Feline Herpes Virus, or Feline Viral Rhinotracheitis, is the most common viral infection in cats, just like in humans, and it can create a variety of issues. Conjunctivitis, a common symptom in cats, is triggered by the Feline Herpes Virus, which can also trigger upper respiratory infections (cat flu).

Feline Herpes Virus, like the human Herpes Simplex Virus, goes latent after signs have subsided in cats infected with it (generally after ten to fifteen days). On the other hand, cats tend to show signs of various factors. Bring your cat to the vet as soon as possible if you see any symptoms, as they can spread the ailment to another cat. To consult a reputable vet, click here.

Pink Eye

Check into the eyes of your cat. Your cat may have conjunctivitis or pink eye if their eyes appear red and aggravated, with watering and squinting. Infections such as bacterial conjunctivitis and blepharitis are typical reasons for red and swollen eyes.

If you believe that your cat has pink eye, it’s greatest to take them to the vet. Because of this, they will get the treatment they require to recover quickly and safely from their injuries. If there are no vet ophthalmologists in your area, you can browse the net and look for a “vet ophthalmologist near me” to find one.

Foreign Object in the Eye 

If your cat blinks, has an eye shut, squints, or continually paws and scratches its eye, the cornea, the transparent layer covering the front of the eye, might get scratched or swollen. A veterinarian should be contacted immediately if your pet has a corneal scratch or if something has been embedded in that area.

While it’s possible to remove a foreign item from a cat’s eye without creating the pet any damage, the thing itself could still cause more significant damage. On the other hand, larvae can get into a cat’s eye in rare situations, causing severe health problems that necessitate surgery from the vet surgeon.  

Dry Eye

Dry eye is triggered by a continuous absence of tear production, which can trigger irritation and scarring to the eye’s surface area and other symptoms such as the eye appearing red and stinging.

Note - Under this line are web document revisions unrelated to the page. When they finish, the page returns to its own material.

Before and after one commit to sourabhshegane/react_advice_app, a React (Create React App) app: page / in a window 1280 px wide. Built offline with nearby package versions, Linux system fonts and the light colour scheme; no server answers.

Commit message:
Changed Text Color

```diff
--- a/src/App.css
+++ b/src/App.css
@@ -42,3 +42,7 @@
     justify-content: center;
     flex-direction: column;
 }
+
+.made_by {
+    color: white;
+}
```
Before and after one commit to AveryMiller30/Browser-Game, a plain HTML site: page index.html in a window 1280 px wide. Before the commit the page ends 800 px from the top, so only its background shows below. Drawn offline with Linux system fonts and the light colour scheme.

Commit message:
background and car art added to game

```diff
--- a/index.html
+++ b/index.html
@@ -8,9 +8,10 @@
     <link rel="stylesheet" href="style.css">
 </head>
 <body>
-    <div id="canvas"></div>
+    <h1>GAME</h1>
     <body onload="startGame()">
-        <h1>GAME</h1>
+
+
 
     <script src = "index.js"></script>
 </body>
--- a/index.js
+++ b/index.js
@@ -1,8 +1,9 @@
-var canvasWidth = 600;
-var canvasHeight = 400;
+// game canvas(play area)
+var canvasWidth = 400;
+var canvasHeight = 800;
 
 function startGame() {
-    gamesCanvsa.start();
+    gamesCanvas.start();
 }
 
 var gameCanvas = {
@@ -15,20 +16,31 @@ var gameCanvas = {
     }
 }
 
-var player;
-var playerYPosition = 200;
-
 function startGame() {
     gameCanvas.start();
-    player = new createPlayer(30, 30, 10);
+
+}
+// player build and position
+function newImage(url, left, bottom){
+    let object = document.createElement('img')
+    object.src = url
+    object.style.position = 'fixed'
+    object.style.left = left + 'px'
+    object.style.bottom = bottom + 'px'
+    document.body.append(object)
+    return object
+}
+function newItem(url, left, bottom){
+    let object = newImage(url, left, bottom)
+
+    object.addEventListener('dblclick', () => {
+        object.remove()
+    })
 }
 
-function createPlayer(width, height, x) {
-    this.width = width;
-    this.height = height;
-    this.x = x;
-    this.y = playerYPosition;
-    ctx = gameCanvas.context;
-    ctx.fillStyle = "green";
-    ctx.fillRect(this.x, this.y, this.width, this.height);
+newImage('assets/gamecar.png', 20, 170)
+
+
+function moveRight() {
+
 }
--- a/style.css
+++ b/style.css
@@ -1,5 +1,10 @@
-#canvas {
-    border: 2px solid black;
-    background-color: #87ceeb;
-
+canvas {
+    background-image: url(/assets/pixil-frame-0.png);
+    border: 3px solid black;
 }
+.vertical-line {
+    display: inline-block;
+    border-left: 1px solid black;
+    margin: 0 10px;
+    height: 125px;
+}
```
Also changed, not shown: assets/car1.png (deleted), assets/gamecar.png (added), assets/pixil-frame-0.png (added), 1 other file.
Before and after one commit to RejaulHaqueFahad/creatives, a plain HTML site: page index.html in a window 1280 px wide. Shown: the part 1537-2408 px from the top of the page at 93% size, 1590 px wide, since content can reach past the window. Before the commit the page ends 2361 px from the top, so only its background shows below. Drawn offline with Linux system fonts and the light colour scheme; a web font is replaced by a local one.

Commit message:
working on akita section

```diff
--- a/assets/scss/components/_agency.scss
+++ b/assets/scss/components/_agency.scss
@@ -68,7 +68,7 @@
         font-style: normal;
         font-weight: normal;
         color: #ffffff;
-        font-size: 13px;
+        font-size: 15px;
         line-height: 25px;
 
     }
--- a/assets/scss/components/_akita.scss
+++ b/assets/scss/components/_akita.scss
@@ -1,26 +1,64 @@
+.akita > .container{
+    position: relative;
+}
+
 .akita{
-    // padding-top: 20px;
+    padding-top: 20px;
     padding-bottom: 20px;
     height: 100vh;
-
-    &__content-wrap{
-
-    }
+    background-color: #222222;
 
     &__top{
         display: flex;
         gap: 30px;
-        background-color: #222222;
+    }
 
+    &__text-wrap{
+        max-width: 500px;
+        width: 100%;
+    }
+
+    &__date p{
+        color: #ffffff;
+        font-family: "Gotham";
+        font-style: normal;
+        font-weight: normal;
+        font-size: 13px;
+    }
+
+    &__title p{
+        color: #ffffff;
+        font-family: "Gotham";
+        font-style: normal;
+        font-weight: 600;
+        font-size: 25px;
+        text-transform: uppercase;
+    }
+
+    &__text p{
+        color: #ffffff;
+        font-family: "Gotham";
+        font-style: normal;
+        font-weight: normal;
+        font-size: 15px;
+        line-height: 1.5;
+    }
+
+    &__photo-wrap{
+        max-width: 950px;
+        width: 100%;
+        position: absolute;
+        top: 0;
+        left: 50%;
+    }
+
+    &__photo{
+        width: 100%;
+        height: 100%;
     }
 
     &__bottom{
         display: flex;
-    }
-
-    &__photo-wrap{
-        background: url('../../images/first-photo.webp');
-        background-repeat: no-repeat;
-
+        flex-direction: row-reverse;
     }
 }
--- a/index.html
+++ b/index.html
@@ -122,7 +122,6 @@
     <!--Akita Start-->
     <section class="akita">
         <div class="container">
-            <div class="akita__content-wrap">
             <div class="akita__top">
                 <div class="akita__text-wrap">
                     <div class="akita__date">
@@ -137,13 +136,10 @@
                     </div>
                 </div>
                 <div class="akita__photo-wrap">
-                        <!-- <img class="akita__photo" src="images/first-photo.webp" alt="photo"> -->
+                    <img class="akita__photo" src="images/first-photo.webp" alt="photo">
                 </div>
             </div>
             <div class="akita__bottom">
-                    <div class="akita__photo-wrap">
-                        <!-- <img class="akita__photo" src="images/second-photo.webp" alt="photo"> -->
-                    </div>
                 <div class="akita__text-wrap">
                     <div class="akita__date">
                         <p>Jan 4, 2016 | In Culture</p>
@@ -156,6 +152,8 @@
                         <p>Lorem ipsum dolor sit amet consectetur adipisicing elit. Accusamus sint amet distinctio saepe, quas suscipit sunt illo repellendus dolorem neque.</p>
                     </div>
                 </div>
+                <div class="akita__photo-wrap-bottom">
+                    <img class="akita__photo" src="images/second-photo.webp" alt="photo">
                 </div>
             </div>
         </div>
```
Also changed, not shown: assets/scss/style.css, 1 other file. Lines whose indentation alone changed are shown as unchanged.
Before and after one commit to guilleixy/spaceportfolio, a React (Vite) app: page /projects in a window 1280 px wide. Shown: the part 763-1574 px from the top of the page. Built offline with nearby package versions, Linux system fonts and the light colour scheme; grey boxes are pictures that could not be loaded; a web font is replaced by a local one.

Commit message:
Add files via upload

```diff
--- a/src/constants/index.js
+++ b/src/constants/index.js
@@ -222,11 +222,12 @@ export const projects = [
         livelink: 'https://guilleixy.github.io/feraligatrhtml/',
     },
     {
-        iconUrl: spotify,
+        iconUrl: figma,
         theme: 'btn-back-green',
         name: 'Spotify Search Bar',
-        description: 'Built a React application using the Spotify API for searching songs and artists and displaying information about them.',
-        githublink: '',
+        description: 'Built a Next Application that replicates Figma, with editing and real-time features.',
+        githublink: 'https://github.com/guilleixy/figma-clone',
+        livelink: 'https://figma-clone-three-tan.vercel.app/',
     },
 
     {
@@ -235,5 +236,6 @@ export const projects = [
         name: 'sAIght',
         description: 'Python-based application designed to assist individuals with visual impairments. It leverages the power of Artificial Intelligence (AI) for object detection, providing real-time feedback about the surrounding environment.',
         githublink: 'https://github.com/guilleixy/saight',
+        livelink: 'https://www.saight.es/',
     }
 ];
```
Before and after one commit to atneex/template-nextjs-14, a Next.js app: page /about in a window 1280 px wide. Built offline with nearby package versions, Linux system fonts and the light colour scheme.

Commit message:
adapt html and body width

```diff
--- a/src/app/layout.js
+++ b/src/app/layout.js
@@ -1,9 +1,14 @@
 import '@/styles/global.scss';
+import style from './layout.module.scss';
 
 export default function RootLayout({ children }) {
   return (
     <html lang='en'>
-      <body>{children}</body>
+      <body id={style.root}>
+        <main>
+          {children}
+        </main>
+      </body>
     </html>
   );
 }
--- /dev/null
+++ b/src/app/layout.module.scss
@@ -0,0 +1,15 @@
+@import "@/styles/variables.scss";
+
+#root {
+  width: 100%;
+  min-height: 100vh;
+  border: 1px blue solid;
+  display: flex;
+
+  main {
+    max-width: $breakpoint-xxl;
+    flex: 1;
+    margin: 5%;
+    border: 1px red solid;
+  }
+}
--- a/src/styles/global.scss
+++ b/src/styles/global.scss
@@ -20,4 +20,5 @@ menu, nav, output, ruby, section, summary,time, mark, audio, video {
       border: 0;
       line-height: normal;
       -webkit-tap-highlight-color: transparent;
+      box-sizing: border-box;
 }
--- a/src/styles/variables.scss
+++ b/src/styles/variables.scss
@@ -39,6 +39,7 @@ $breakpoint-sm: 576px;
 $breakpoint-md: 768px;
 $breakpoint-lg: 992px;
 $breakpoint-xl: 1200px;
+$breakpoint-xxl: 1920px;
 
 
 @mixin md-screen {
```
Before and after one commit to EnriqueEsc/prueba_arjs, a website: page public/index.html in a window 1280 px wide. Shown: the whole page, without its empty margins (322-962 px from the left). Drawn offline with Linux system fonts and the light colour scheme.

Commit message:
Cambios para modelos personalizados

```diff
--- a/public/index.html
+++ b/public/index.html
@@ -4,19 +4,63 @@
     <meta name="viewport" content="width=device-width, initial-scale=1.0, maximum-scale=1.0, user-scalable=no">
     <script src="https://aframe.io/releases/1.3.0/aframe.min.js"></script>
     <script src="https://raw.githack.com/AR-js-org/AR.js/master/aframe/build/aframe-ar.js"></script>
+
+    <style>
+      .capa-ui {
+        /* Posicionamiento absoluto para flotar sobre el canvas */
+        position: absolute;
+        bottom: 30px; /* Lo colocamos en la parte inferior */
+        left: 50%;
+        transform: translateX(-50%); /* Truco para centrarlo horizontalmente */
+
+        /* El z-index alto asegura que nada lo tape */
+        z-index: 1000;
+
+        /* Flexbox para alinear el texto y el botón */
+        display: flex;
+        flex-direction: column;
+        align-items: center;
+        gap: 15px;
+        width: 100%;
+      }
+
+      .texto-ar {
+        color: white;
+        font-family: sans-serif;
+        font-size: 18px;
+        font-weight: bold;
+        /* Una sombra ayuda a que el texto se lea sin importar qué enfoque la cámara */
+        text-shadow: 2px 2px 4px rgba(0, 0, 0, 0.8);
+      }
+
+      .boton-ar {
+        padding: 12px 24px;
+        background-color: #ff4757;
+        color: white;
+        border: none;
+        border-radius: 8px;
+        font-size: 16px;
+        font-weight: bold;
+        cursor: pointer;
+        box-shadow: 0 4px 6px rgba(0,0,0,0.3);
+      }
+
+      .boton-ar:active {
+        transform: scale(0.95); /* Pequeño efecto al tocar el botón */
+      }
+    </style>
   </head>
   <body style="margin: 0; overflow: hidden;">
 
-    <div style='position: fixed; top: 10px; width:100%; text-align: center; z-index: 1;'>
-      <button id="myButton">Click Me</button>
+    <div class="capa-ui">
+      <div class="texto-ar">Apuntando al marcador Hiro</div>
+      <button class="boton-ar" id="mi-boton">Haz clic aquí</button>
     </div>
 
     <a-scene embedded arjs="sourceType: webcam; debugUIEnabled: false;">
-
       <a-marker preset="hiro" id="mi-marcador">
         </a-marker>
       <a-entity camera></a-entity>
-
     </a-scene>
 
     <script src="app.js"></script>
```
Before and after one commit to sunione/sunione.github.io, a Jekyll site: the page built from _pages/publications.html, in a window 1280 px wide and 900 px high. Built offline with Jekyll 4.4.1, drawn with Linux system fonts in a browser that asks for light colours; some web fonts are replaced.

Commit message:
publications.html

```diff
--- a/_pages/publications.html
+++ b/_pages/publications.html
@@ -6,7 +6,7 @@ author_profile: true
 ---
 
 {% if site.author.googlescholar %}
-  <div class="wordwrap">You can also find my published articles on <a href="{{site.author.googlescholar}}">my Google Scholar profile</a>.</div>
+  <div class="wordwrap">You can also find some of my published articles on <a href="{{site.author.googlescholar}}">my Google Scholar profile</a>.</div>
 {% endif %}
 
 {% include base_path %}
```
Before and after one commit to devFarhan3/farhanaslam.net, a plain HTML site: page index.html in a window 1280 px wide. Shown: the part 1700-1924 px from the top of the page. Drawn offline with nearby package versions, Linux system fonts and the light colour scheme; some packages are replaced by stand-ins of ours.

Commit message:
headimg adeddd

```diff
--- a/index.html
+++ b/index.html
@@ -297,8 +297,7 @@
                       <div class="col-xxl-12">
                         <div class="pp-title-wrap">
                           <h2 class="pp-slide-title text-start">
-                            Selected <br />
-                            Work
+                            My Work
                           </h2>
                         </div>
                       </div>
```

Dry eyes in cats could lead to loss of sight if the problem is not adequately managed. The output will be yellow and sticky because of the lack of fluid production.

Viral infection, neurological injury, immune-mediated illness, and exposure to particular medications are just a couple of reasons for dry eye in cats. 

Bottom Line

If your cat remains in discomfort or reveals indications of infection, damage, or other eye concerns, do not hesitate to call a veterinarian. A cat’s watery eyes are caused by a minor underlying condition, such as an allergic reaction. Furthermore, ensure your pet has regular veterinarian checkups. Your pet must have current vaccinations and preventative treatment. This enhances their health, including eye and vision health.